Also, some topics that we've covered in these podcasts, the Redesign, our efforts to pull together metrics and guiding our work, that's something that we look forward to talking to. Also, an important part of my role as being a truth teller, so while we are in a budget-constrained environment, and we openly admit that, I think it's very important that policymakers understand the challenges that we see. We see unprecedented humanitarian needs around the world, and so it's important I think to go meet with Republicans and Democrats, listen to their questions, but also to make them aware of the difficult working environment that we face in so many places, the humanitarian needs we see in so many places, and what we believe that we need to effectively fulfill our mission, and to do the great work that they expect of us, and the great work that we want to do.

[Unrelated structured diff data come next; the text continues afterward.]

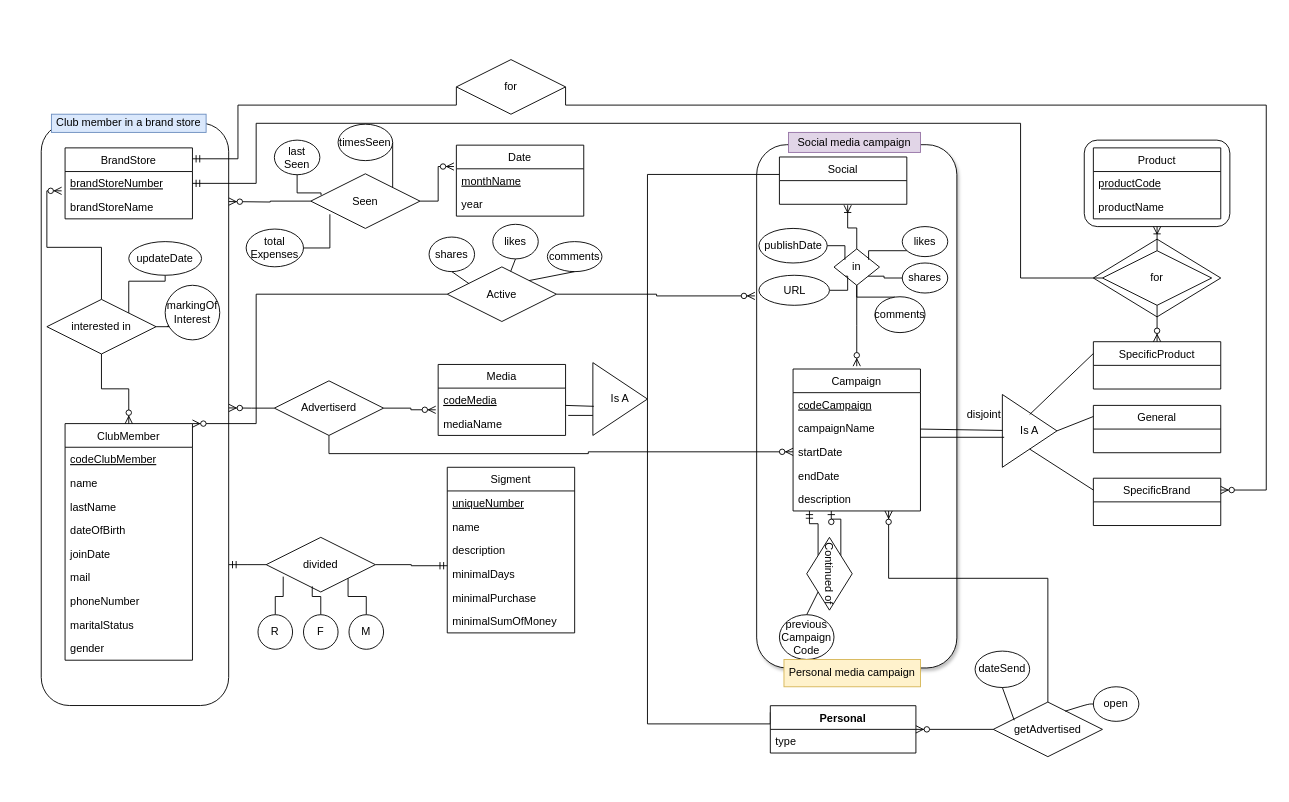
Earlier version of the draw.io diagram תרגיל בית 1 עד ה18.11/Solution2_HW1_Diagram.drawio (Kfir-G/DataBases-ERD_diagrams). Source tidied: cells renumbered, new cells numbered last; positions are measured from the earlier drawing's top-left corner, leaving out a move shared by most shapes. Both pictures are drawn from the tidied source at 91%, with x=0, y=0 at pixel (-157, 59).
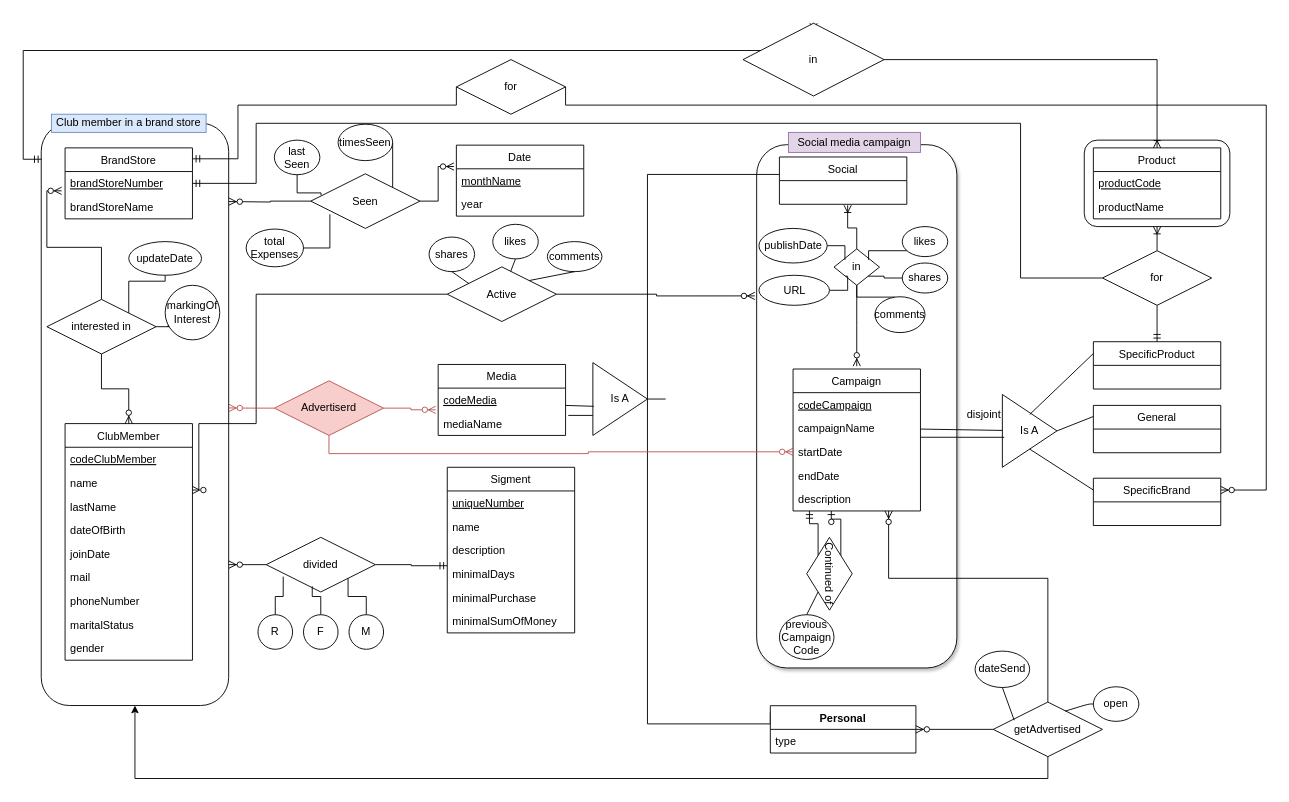
The same page after the edit.

The change refers to these unchanged cells:
```xml
<mxCell id="4" style="rounded=1;whiteSpace=wrap;html=1;rotation=90;" parent="1" vertex="1">
  <mxGeometry x="-0.2" y="286.8" width="640" height="206" as="geometry" />
</mxCell>
<mxCell id="9" value="startDate" style="text;strokeColor=none;fillColor=none;align=left;verticalAlign=top;spacingLeft=4;spacingRight=4;overflow=hidden;points=[[0,0.5],[1,0.5]];portConstraint=eastwest;" parent="6" vertex="1">
  <mxGeometry y="78" width="140" height="26" as="geometry" />
</mxCell>
<mxCell id="12" value="Social" style="swimlane;fontStyle=0;horizontal=1;startSize=26;fillColor=none;" parent="1" vertex="1">
  <mxGeometry x="1028" y="107" width="140" height="52" as="geometry" />
</mxCell>
<mxCell id="18" value="Is A" style="triangle;whiteSpace=wrap;html=1;" parent="1" vertex="1">
  <mxGeometry x="823" y="333" width="60" height="80" as="geometry" />
</mxCell>
<mxCell id="22" value="SpecificProduct" style="swimlane;fontStyle=0;horizontal=1;startSize=26;fillColor=none;" parent="1" vertex="1">
  <mxGeometry x="1373" y="310" width="140" height="52" as="geometry" />
</mxCell>
<mxCell id="32" value="for" style="shape=rhombus;perimeter=rhombusPerimeter;whiteSpace=wrap;html=1;align=center;" parent="1" vertex="1">
  <mxGeometry x="1383" y="210" width="120" height="60" as="geometry" />
</mxCell>
<mxCell id="33" value="Product" style="swimlane;fontStyle=0;horizontal=1;startSize=26;fillColor=none;" parent="1" vertex="1">
  <mxGeometry x="1373" y="97" width="140" height="78" as="geometry" />
</mxCell>
<mxCell id="36" value="ClubMember" style="swimlane;fontStyle=0;horizontal=1;startSize=26;fillColor=none;" parent="1" vertex="1">
  <mxGeometry x="243" y="400" width="140" height="260" as="geometry" />
</mxCell>
<mxCell id="47" value="codeMedia" style="text;strokeColor=none;fillColor=none;align=left;verticalAlign=top;spacingLeft=4;spacingRight=4;overflow=hidden;points=[[0,0.5],[1,0.5]];portConstraint=eastwest;fontStyle=4;" parent="46" vertex="1">
  <mxGeometry y="26" width="140" height="26" as="geometry" />
</mxCell>
<mxCell id="68" value="divided" style="shape=rhombus;perimeter=rhombusPerimeter;whiteSpace=wrap;html=1;align=center;" parent="1" vertex="1">
  <mxGeometry x="464" y="525" width="120" height="60" as="geometry" />
</mxCell>
<mxCell id="77" value="Active" style="shape=rhombus;perimeter=rhombusPerimeter;whiteSpace=wrap;html=1;align=center;" parent="1" vertex="1">
  <mxGeometry x="663" y="227.8" width="120" height="60" as="geometry" />
</mxCell>
<mxCell id="127" value="getAdvertised" style="shape=rhombus;perimeter=rhombusPerimeter;whiteSpace=wrap;html=1;align=center;" parent="1" vertex="1">
  <mxGeometry x="1263" y="706" width="120" height="60" as="geometry" />
</mxCell>
```

What changed in the source:
```diff
@@
-    <mxCell id="2" style="shape=rhombus;perimeter=rhombusPerimeter;whiteSpace=wrap;html=1;align=center;" parent="1" vertex="1">
-      <mxGeometry x="1373" y="197.3" width="140" height="85.4" as="geometry" />
-    </mxCell>
@@
-    <mxCell id="16" style="edgeStyle=orthogonalEdgeStyle;rounded=0;jettySize=auto;html=1;entryX=-0.002;entryY=0.369;entryDx=0;entryDy=0;entryPerimeter=0;endArrow=none;endFill=0;" parent="1" edge="1" source="18" target="12">
+    <mxCell id="16" style="edgeStyle=orthogonalEdgeStyle;rounded=0;jettySize=auto;html=1;entryX=-0.002;entryY=0.369;entryDx=0;entryDy=0;entryPerimeter=0;endArrow=none;endFill=0;" parent="1" edge="1" target="12">
       <mxGeometry relative="1" as="geometry">
+        <mxPoint x="903" y="373" as="sourcePoint" />
         <Array as="points">
           <mxPoint x="883" y="126" />
         </Array>
       </mxGeometry>
     </mxCell>
@@
-    <mxCell id="30" style="edgeStyle=orthogonalEdgeStyle;rounded=0;jettySize=auto;html=1;entryX=0.5;entryY=0;entryDx=0;entryDy=0;endArrow=ERzeroToMany;endFill=1;" parent="1" edge="1" source="32" target="22">
+    <mxCell id="30" style="edgeStyle=orthogonalEdgeStyle;rounded=0;jettySize=auto;html=1;entryX=0.5;entryY=0;entryDx=0;entryDy=0;endArrow=ERmandOne;endFill=0;" parent="1" edge="1" source="32" target="22">
       <mxGeometry relative="1" as="geometry" />
     </mxCell>
@@
+    <mxCell id="132" style="edgeStyle=orthogonalEdgeStyle;rounded=0;jettySize=auto;html=1;entryX=0.062;entryY=0.997;entryDx=0;entryDy=0;entryPerimeter=0;endArrow=ERmandOne;endFill=0;exitX=0.5;exitY=0;exitDx=0;exitDy=0;startArrow=ERoneToMany;startFill=0;" parent="1" edge="1" source="135" target="4">
+      <mxGeometry relative="1" as="geometry">
+        <Array as="points">
+          <mxPoint x="197" y="-10" />
+          <mxPoint x="197" y="109" />
+        </Array>
+      </mxGeometry>
+    </mxCell>
@@
-    <mxCell id="66" style="edgeStyle=orthogonalEdgeStyle;rounded=0;jettySize=auto;html=1;endArrow=ERmandOne;endFill=0;" parent="1" edge="1" source="68">
+    <mxCell id="66" style="edgeStyle=orthogonalEdgeStyle;rounded=0;jettySize=auto;html=1;endArrow=ERzeroToMany;endFill=1;" parent="1" edge="1" source="68">
       <mxGeometry relative="1" as="geometry">
         <mxPoint x="423" y="555" as="targetPoint" />
       </mxGeometry>
     </mxCell>
@@
-    <mxCell id="76" style="edgeStyle=orthogonalEdgeStyle;rounded=0;jettySize=auto;html=1;entryX=1;entryY=0;entryDx=0;entryDy=0;endArrow=ERzeroToMany;endFill=1;" parent="1" edge="1" source="77" target="36">
+    <mxCell id="76" style="edgeStyle=orthogonalEdgeStyle;rounded=0;jettySize=auto;html=1;endArrow=ERzeroToMany;endFill=1;" parent="1" edge="1" source="77">
       <mxGeometry relative="1" as="geometry">
+        <mxPoint x="383" y="473" as="targetPoint" />
         <Array as="points">
           <mxPoint x="453" y="258" />
           <mxPoint x="453" y="400" />
+          <mxPoint x="390" y="400" />
+          <mxPoint x="390" y="473" />
         </Array>
       </mxGeometry>
     </mxCell>
@@
-    <mxCell id="78" style="edgeStyle=orthogonalEdgeStyle;rounded=0;jettySize=auto;html=1;entryX=0.489;entryY=-0.001;entryDx=0;entryDy=0;entryPerimeter=0;endArrow=ERzeroToMany;endFill=1;" parent="1" edge="1" source="81" target="4">
+    <mxCell id="78" style="edgeStyle=orthogonalEdgeStyle;rounded=0;jettySize=auto;html=1;entryX=0.489;entryY=-0.001;entryDx=0;entryDy=0;entryPerimeter=0;endArrow=ERzeroToMany;endFill=1;fillColor=#f8cecc;strokeColor=#b85450;" parent="1" edge="1" source="81" target="4">
       <mxGeometry relative="1" as="geometry" />
     </mxCell>
-    <mxCell id="79" style="edgeStyle=orthogonalEdgeStyle;rounded=0;jettySize=auto;html=1;exitX=1;exitY=0.5;exitDx=0;exitDy=0;entryX=-0.019;entryY=0.917;entryDx=0;entryDy=0;entryPerimeter=0;endArrow=ERzeroToMany;endFill=1;" parent="1" edge="1" source="81" target="47">
+    <mxCell id="79" style="edgeStyle=orthogonalEdgeStyle;rounded=0;jettySize=auto;html=1;exitX=1;exitY=0.5;exitDx=0;exitDy=0;entryX=-0.019;entryY=0.917;entryDx=0;entryDy=0;entryPerimeter=0;endArrow=ERzeroToMany;endFill=1;fillColor=#f8cecc;strokeColor=#b85450;" parent="1" edge="1" source="81" target="47">
       <mxGeometry relative="1" as="geometry" />
     </mxCell>
-    <mxCell id="80" style="edgeStyle=orthogonalEdgeStyle;rounded=0;jettySize=auto;html=1;entryX=0;entryY=0.5;entryDx=0;entryDy=0;endArrow=ERzeroToMany;endFill=1;" parent="1" edge="1" source="81" target="9">
+    <mxCell id="80" style="edgeStyle=orthogonalEdgeStyle;rounded=0;jettySize=auto;html=1;entryX=0;entryY=0.5;entryDx=0;entryDy=0;endArrow=ERzeroToMany;endFill=1;fillColor=#f8cecc;strokeColor=#b85450;" parent="1" edge="1" source="81" target="9">
       <mxGeometry relative="1" as="geometry">
         <Array as="points">
           <mxPoint x="533" y="433" />
           <mxPoint x="818" y="433" />
           <mxPoint x="818" y="431" />
         </Array>
       </mxGeometry>
     </mxCell>
-    <mxCell id="81" value="Advertiserd" style="shape=rhombus;perimeter=rhombusPerimeter;whiteSpace=wrap;html=1;align=center;" parent="1" vertex="1">
+    <mxCell id="81" value="Advertiserd" style="shape=rhombus;perimeter=rhombusPerimeter;whiteSpace=wrap;html=1;align=center;fillColor=#f8cecc;strokeColor=#b85450;" parent="1" vertex="1">
       <mxGeometry x="473" y="353" width="120" height="60" as="geometry" />
     </mxCell>
@@
-    <mxCell id="115" value="Personal media campaign" style="text;html=1;strokeColor=#d6b656;fillColor=#fff2cc;align=center;verticalAlign=middle;whiteSpace=wrap;rounded=0;shadow=0;glass=0;rotation=0;" parent="1" vertex="1">
-      <mxGeometry x="1033" y="659.2" width="150" height="30" as="geometry" />
-    </mxCell>
@@
+    <mxCell id="133" style="edgeStyle=orthogonalEdgeStyle;rounded=0;jettySize=auto;html=1;entryX=1;entryY=0.5;entryDx=0;entryDy=0;" parent="1" edge="1" source="127" target="4">
+      <mxGeometry relative="1" as="geometry">
+        <Array as="points">
+          <mxPoint x="1323" y="790" />
+          <mxPoint x="320" y="790" />
+        </Array>
+      </mxGeometry>
+    </mxCell>
@@
+    <mxCell id="134" style="edgeStyle=orthogonalEdgeStyle;rounded=0;jettySize=auto;html=1;startArrow=none;startFill=0;endArrow=ERoneToMany;endFill=0;" parent="1" edge="1" source="135" target="33">
+      <mxGeometry relative="1" as="geometry" />
+    </mxCell>
+    <mxCell id="135" value="in" style="rhombus;whiteSpace=wrap;html=1;" parent="1" vertex="1">
+      <mxGeometry x="988" y="-40" width="155" height="80" as="geometry" />
+    </mxCell>
```
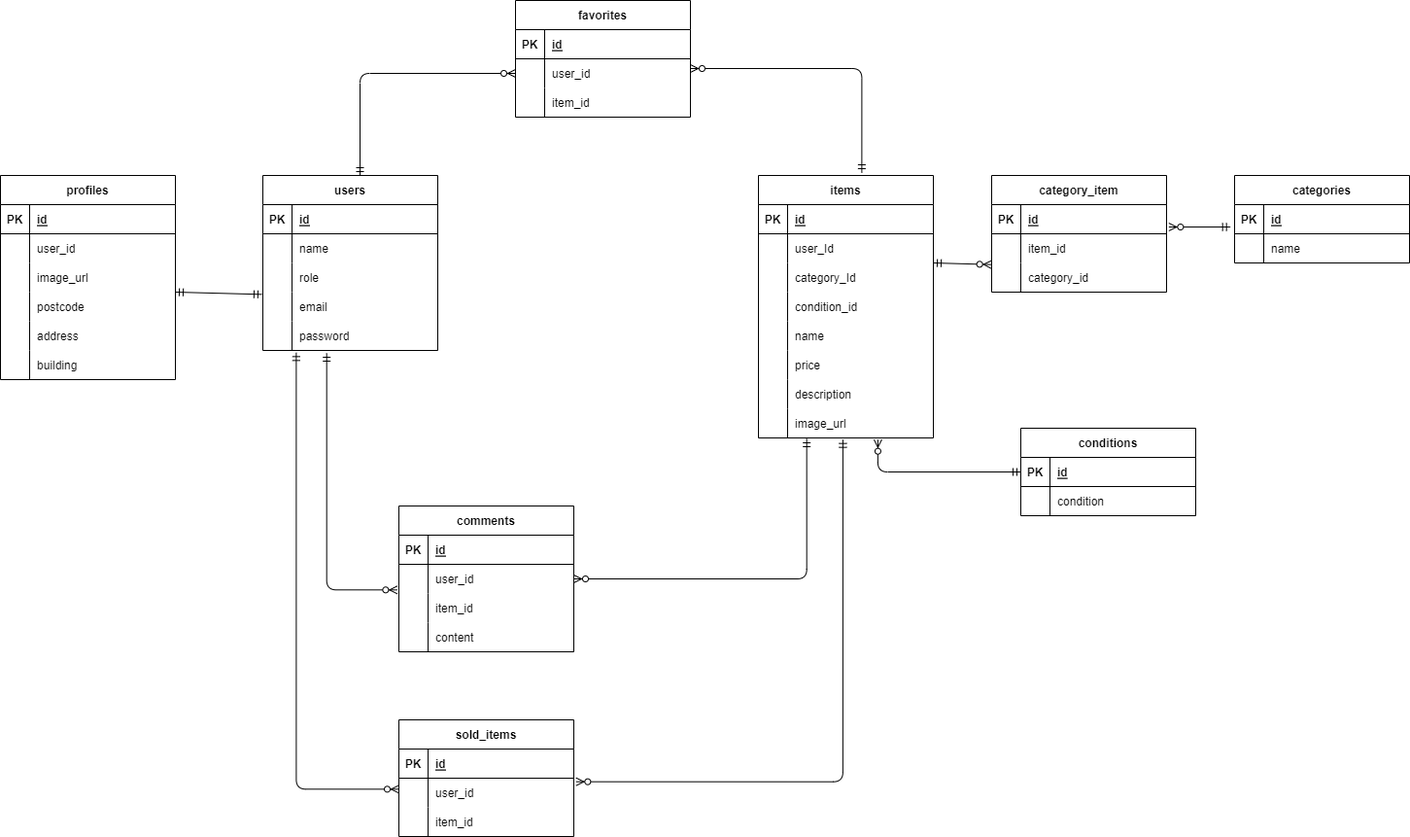
hashi6013/market-form keeps this draw.io diagram as app.drawio.png. Above is the earlier version. Source tidied: cells renumbered, new cells last; positions are measured from the earlier drawing's top-left corner, leaving out a move shared by most shapes.
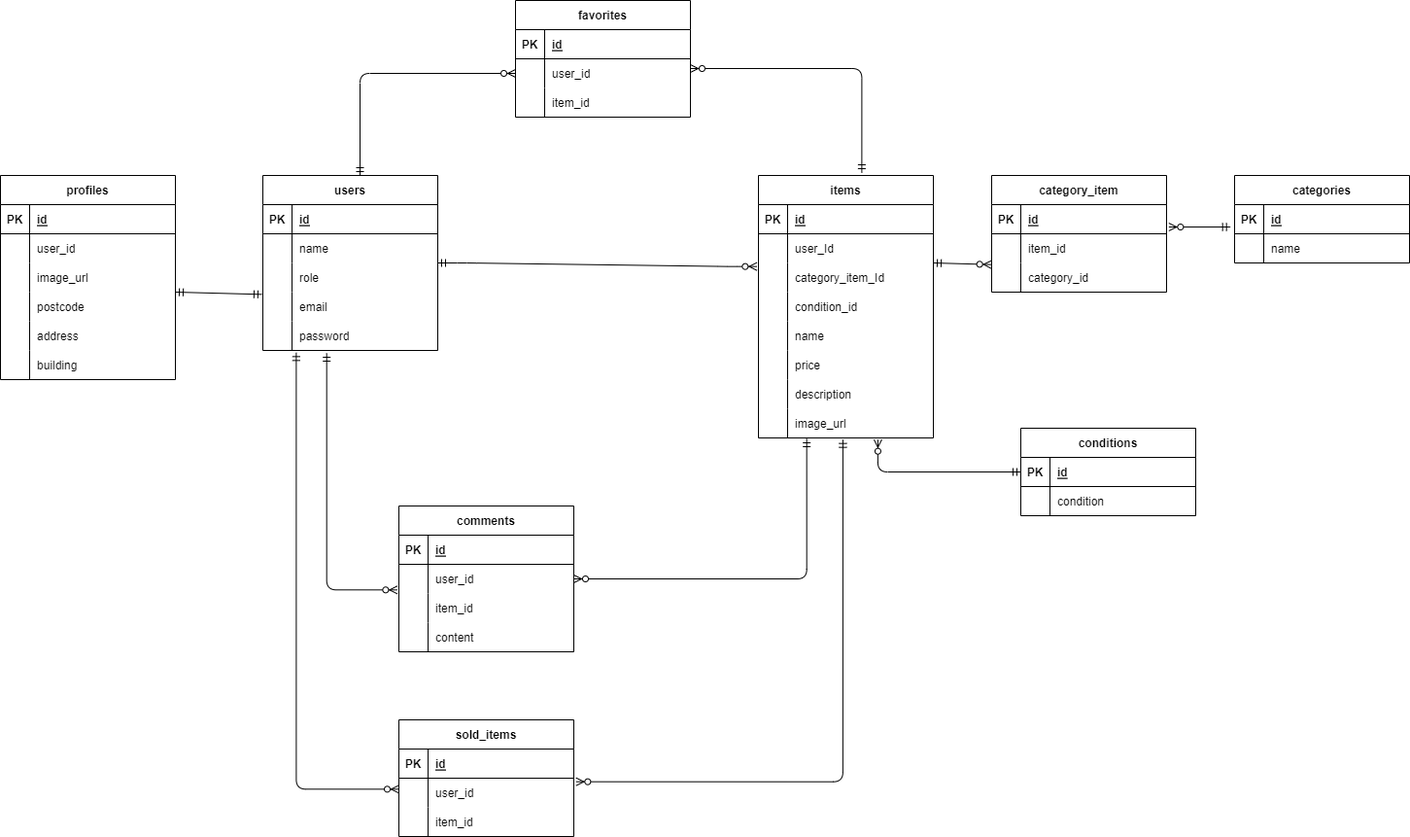
After the change.

Change to the diagram source:
```diff
@@ -134,7 +134,7 @@
     <mxCell id="45" style="shape=partialRectangle;fillColor=none;top=0;left=0;bottom=0;right=0;overflow=hidden;" parent="44" vertex="1">
       <mxGeometry width="30" height="30" as="geometry" />
     </mxCell>
-    <mxCell id="46" value="category_Id" style="shape=partialRectangle;fillColor=none;top=0;left=0;bottom=0;right=0;align=left;spacingLeft=6;overflow=hidden;" parent="44" vertex="1">
+    <mxCell id="46" value="category_item_Id" style="shape=partialRectangle;fillColor=none;top=0;left=0;bottom=0;right=0;align=left;spacingLeft=6;overflow=hidden;" parent="44" vertex="1">
       <mxGeometry x="30" width="150" height="30" as="geometry" />
     </mxCell>
     <mxCell id="47" style="shape=tableRow;horizontal=0;startSize=0;swimlaneHead=0;swimlaneBody=0;fillColor=none;top=0;left=0;right=0;bottom=0;" parent="37" vertex="1">
@@ -320,7 +320,7 @@
         </Array>
       </mxGeometry>
     </mxCell>
-    <mxCell id="105" style="edgeStyle=entityRelationEdgeStyle;fontSize=12;html=1;endArrow=ERzeroToMany;startArrow=ERmandOne;entryX=-0.017;entryY=0.033;entryDx=0;entryDy=0;entryPerimeter=0;" parent="1" edge="1" target="x">
+    <mxCell id="105" style="edgeStyle=entityRelationEdgeStyle;fontSize=12;html=1;endArrow=ERzeroToMany;startArrow=ERmandOne;entryX=-0.009;entryY=0.122;entryDx=0;entryDy=0;entryPerimeter=0;" parent="1" edge="1" target="44">
       <mxGeometry relative="1" as="geometry">
         <mxPoint x="450" y="270" as="sourcePoint" />
       </mxGeometry>
@@ -333,11 +333,6 @@
         </Array>
       </mxGeometry>
     </mxCell>
-    <mxCell id="107" style="edgeStyle=entityRelationEdgeStyle;fontSize=12;html=1;endArrow=ERzeroToMany;startArrow=ERmandOne;exitX=1;exitY=0.5;exitDx=0;exitDy=0;entryX=0;entryY=0.5;entryDx=0;entryDy=0;" parent="1" edge="1" source="x">
-      <mxGeometry relative="1" as="geometry">
-        <mxPoint x="1030" y="285" as="targetPoint" />
-      </mxGeometry>
-    </mxCell>
     <mxCell id="108" style="edgeStyle=orthogonalEdgeStyle;fontSize=12;html=1;endArrow=ERzeroToMany;startArrow=ERmandOne;exitX=0;exitY=0.5;exitDx=0;exitDy=0;entryX=0.683;entryY=1.056;entryDx=0;entryDy=0;entryPerimeter=0;" parent="1" edge="1" source="96" target="59">
       <mxGeometry relative="1" as="geometry">
         <Array as="points">
```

That's what I hope to do at the sessions, we've been doing some briefings in anticipation, and there is almost universal praise for the caliber of our team, and the work that they're doing. While it has its contentious moments, I really do look at reaching out to Congress as an opportunity to reinforce a very important partnership for us.

Barbara F.: Thank you, and we wish you the best of luck with the budget hearings.

Mark Green: Thank you, I may need it.

Barbara F.: It's important to all of us.

I want to thank you once again for your time and for your insights. If you as listeners would like to suggest a topic for a future podcast, or ask the Administrator a question, we encourage you to visit the MyUSAID Portal, and send us your feedback by adding #USAIDLeads to your post. For those outside of the Agency, please feel free to Tweet us @USAID, or @USAIDMarkGreen.

If you'd like to learn more about the work we do at USAID please visit our website USAID.gov and remember to subscribe to USAID Leads on your favorite podcast app. Leave a review or comment or tell a friend about our new podcast.

Last updated: June 17, 2019

Share This Page